No two campaigns for the presidency are the same, and few were as surprising or unconventional as President Donald Trump’s nomination and subsequent victory.

It should come as no surprise then that Trump’s “first 100 days” in office—an archaic benchmark set during a different era—have been equally unconventional and in many important ways successful.

Nowhere is that change more apparent than in foreign affairs.

Eight years ago, President Barack Obama began his infamous apology tour, confessing the sins of America and ceding moral authority to any nation or world body willing to listen.

To Europe he apologized for the “times where America has shown arrogance and been dismissive, even derisive.” Obama told the G-20 of world leaders that “with my election and the early decisions that we’ve made, that you’re starting to see some restoration of America’s standing in the world.”

By contrast, the Trump administration acted decisively in response to Syrian dictator Bashar Assad’s gassing of his own people. The response was appropriate, proportional, and carefully calibrated—and a welcome change from Obama’s inept response to similar actions.

The missile attack on Assad’s air base coincided with Trump’s dinner with Chinese President Xi Jinping, perhaps adding clarity to Trump’s comments earlier in the month that “If China is not going to solve North Korea, we will.”

My Heritage Foundation colleague James Carafano explains the Obama administration was “risk-averse.” There was a “tendency to pull decision-making to Washington” because its “top goal was to figure out how to disengage.”

The Trump administration “seems more inclined to let commanders do their jobs and exercise their military judgment.” The results are welcomed and noticeable on the world stage.

Trump’s most obvious domestic accomplishment is the successful confirmation of Neil Gorsuch to the Supreme Court.

Not only did candidate Trump seize on the vacancy during the campaign—an opportunity created by a surprisingly strong stand from Senate Republicans—but he nominated a conservative judge that unified a fragmented Republican Party.

Gorsuch’s impact on the court will be felt for a generation.

Beyond that, there are a few victories Republicans can claim as a result of the party’s unified control of Washington.

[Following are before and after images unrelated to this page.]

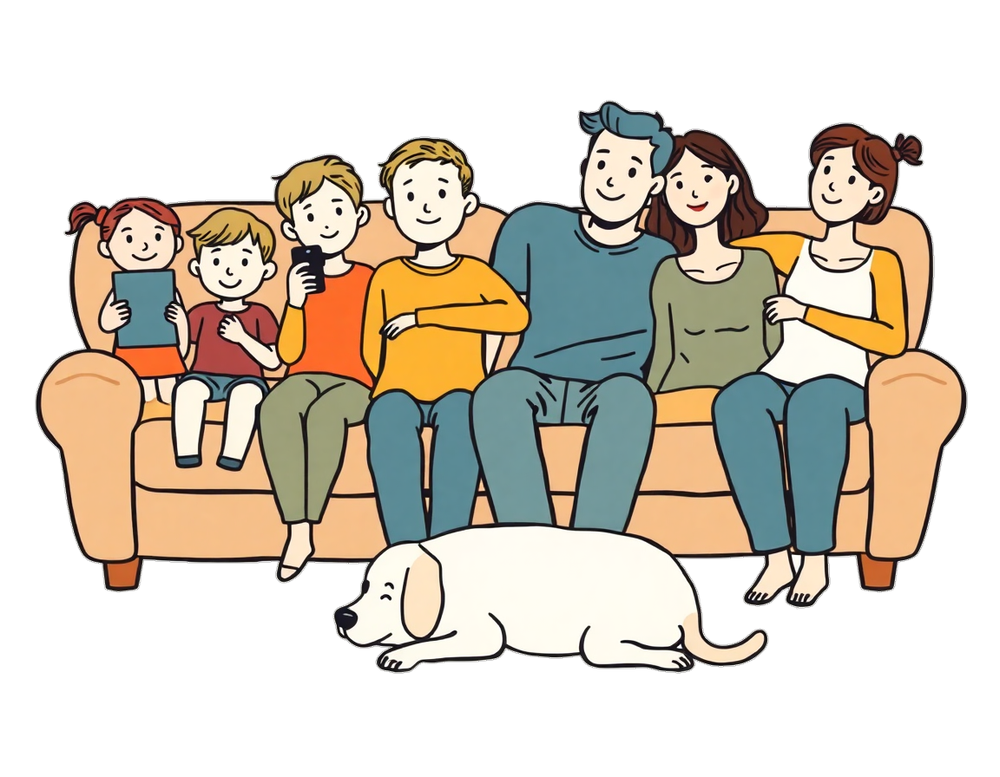
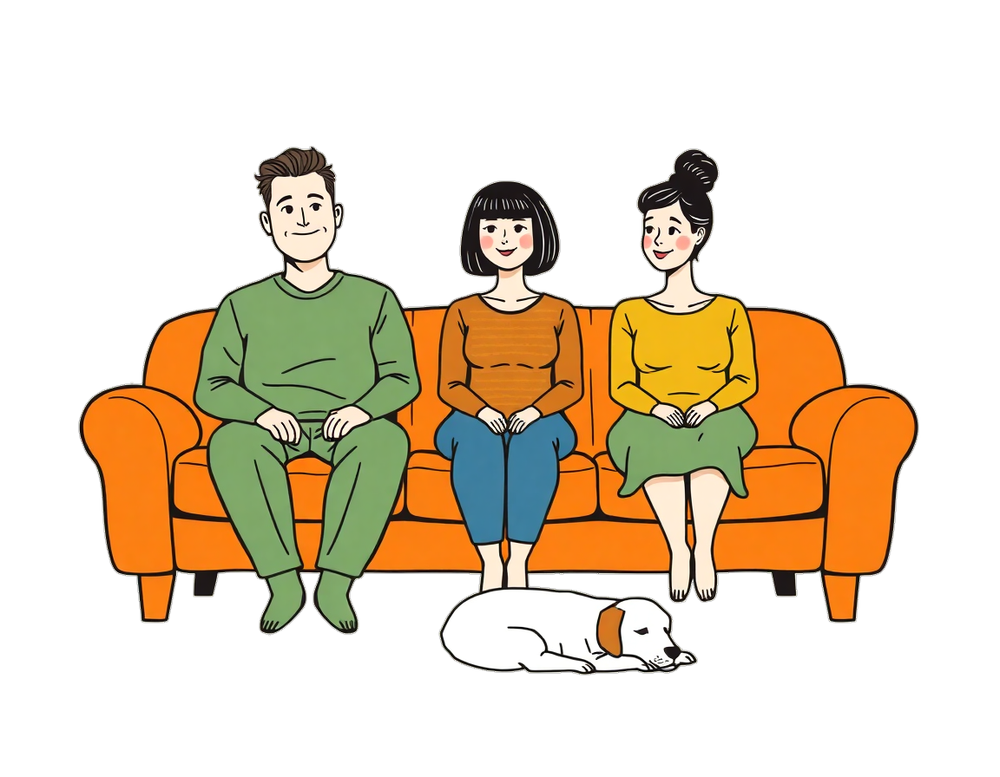
Hero illustration v2: three grown-ups, complete legs, dog; per review

diff --git a/index.html b/index.html
@@ -183,7 +183,7 @@
       </div>
     </div>
     <div class="hero-art">
-      <img src="assets/hero-family.png" alt="A family on the couch, sketched: a younger child on a tablet, an older kid on a phone, the parents with them, everyone looking forward, the dog asleep on the floor.">
+      <img src="assets/hero-family.png" alt="Three grown-ups sitting together on a couch, sketched by hand: a man, then two women beside him, all looking forward together, with the family dog asleep on the floor in front of them.">
     </div>
   </div>
 </section>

The president and his administration have taken aggressive actions to begin rolling back the administrative state and the worst excesses of the Obama administration.

Obama-era fuel economy standards are likely gone. Draconian rules on coal-fired power plants will be blocked.

And then, of course, there has been the historic use of the Clinton-era Congressional Review Act to permanently repeal more than a dozen midnight regulations issued at the end of the Obama administration. Unlike other regulatory efforts, these cannot be undone by future administrations.

Overall, the Trump administration’s regulatory efforts will save the U.S. economy $18 billion annually.

And then, of course, there is the issue of immigration.

During previous administrations, the federal government’s commitment to enforcing America’s immigration laws waned as Washington’s desire to grant another round of amnesty grew.

There can be little doubt Trump is delivering on one of his key campaign promises by enforcing our nation’s immigration laws. The results are apparent, with illegal border crossings dropping to a 17-year low.

Predictably, liberals will use the 100-day marker to celebrate what has not been accomplished.

While it took Obama, then-Senate Majority Leader Harry Reid, and then-House Speaker Nancy Pelosi 428 days to make Obamacare the law of the land, the fact that it remains so is a disappointment.

There are multiple reasons for that, most notable being the extreme divisions within the Republican Party—for instance, some Republicans quietly hoped to repeal the medical device tax while leaving the vital organs of Obamacare in place.

These divisions were exacerbated by an insular, leadership-driven legislative process that was designed to “accomplish something” rather than build consensus and deliver for the American people.

For its part, the Trump administration was slow to recognize just how bad the policy, politics, and process of the original repeal and replace proposal were. It is clear it has learned from that initial stumble, though.

Trump’s enormous wisdom in tapping Mike Pence as his vice president was apparent in the aftermath of the health care debacle, when Pence’s leading role in pushing to restart health care talks helped the White House recapture momentum for its ambitious legislative agenda.

It is possible—indeed, it is likely—that Congress will provide relief from Obamacare and that our crony-laden tax code will be reformed in less than 365 days. And if you believe the rumors, another conservative jurist will be sitting on the Supreme Court by then as well.

No one would deny that there have been stumbles and missed opportunities—many of those generated by congressional malfeasance—but there is no doubt that an unconventional president is enjoying unconventional successes in his first 100 days.

If he learns the right lessons from the health care debate and refuses to let the Washington establishment drive him into similar ditches, many more successes are to come.